I still recommend talking to some divers who use rebreather kits - oxygen sensors are integral to their equipment. And if you have a go and make it work, you could put it on the market in competition with the expensive kits and make a fortune. If that happens you owe me a beer!

The dust filtration mask works very well, it has an inhalation check valve to completely dump dump the exhaled breath. Also I do double up on the filters just prior to leaving for Colorado. May people tell me they have trouble with breathing when they get into higher altitudes. I never experienced that. I just happen to train on the dusty primary ore conveyors where i work during break time and ta-da I was conditioning myself for altitudes also.

Okay, thanks for advice. Will look into dive shop possibilities for oxygen concentration monitors. The other deal, though, is that these other hypoxic people sell O2 meters for just a couple hundred bucks.

At any rate, I think that I found some pretty cheap solid state, no electronics nitrogen-generators that simply use an air compressor and a semi-permeable membrane that lets everything but nitrogen through and then passes the compressed nitrogen on through flow regulators. They use them to fill up tires on trucks to maintain tire life, so I figure, how expensive can they be?

At any rate, I am guessing that this can be done pretty economically if the solid-state membranes work out.

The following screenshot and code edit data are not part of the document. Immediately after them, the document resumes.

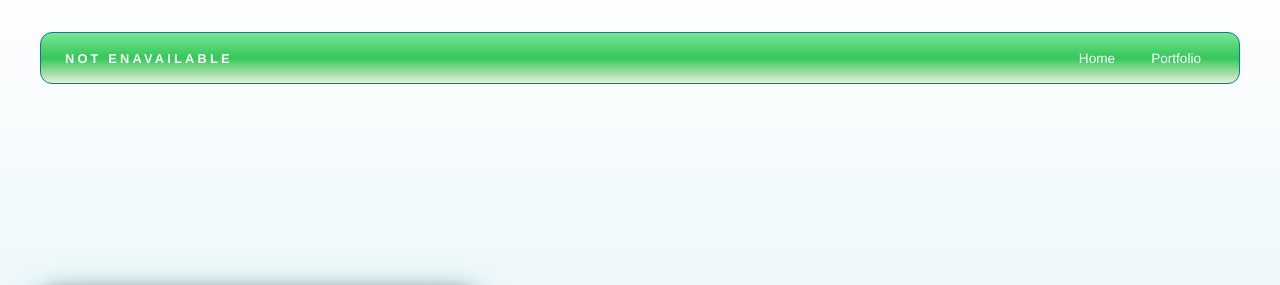
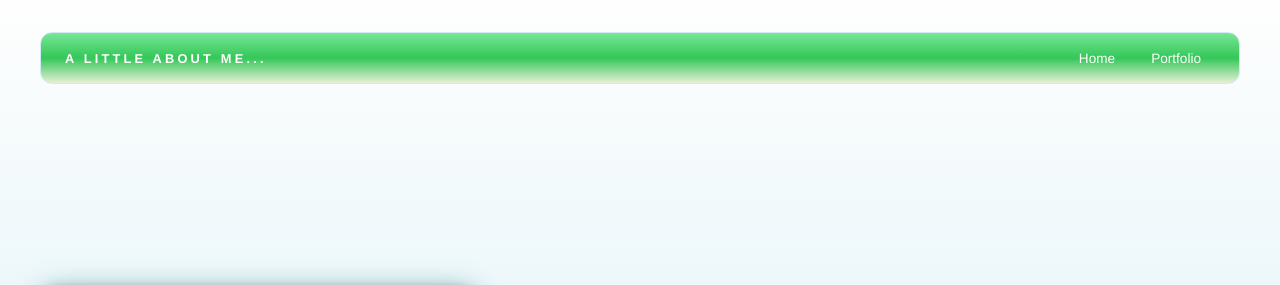
Before and after one commit to dhen-decena/dhen-decena.github.io, a plain HTML site: page index.html in a window 1280 px wide. Shown: the top 285 px of the page. Drawn offline with Linux system fonts and the light colour scheme.

Commit message:
finished first website, will work on bonus challenges. image might be changed

```diff
--- a/index.html
+++ b/index.html
@@ -2,7 +2,7 @@
 <html>
 
 <head>
-  <title>Not Enavailable</title>
+  <title>Who's Dhen?</title>
   <link rel="stylesheet" href="style.css"/>
 
 </head>
@@ -12,7 +12,7 @@
   <div id="all-contents">
      <!-- nav goes here (TODO 6)-->
       <nav>
-        <h1>Not Enavailable</h1>
+        <h1>A Little About Me...</h1>
         <ul id="nav-ul">
           <li class="nav-li"><a href="index.html">Home</a></li>
           <li class="nav-li"><a href="portfolio.html">Portfolio</a></li>
@@ -23,6 +23,7 @@
     <div class ="sidebar">
       <img class= "sidebar-img"
       src="https://static.wikia.nocookie.net/frutigeraero/images/2/2a/Icon1.png/revision/latest?cb=20241230231133" alt="my image"/>
+        <!-- image is placeholder-->
     </div>
 
     <div class="content">
--- a/style.css
+++ b/style.css
@@ -117,7 +117,7 @@ h2 {
 .sidebar-img:hover{
   filter: grayscale(0%);
   transform: translateY(-4px);
-  box-shadow: 0 16px 40px rgb(2, 238, 226);
+  box-shadow: 0 16px 40px #22CED5ff;
 }
 
 nav {
@@ -127,7 +127,7 @@ nav {
   margin-bottom: 48px;
   padding: 16px 24px;
   background-image: linear-gradient(to bottom, #78e697ff, #34c759ff, #E7EFD6ff);
-  border: 1px solid #087E8B;
+  border: 1px solid #CFECF4ff;
   border-radius: 12px;
 }
 
```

Again, thanks.

Yes, beer is owed all around if this works out.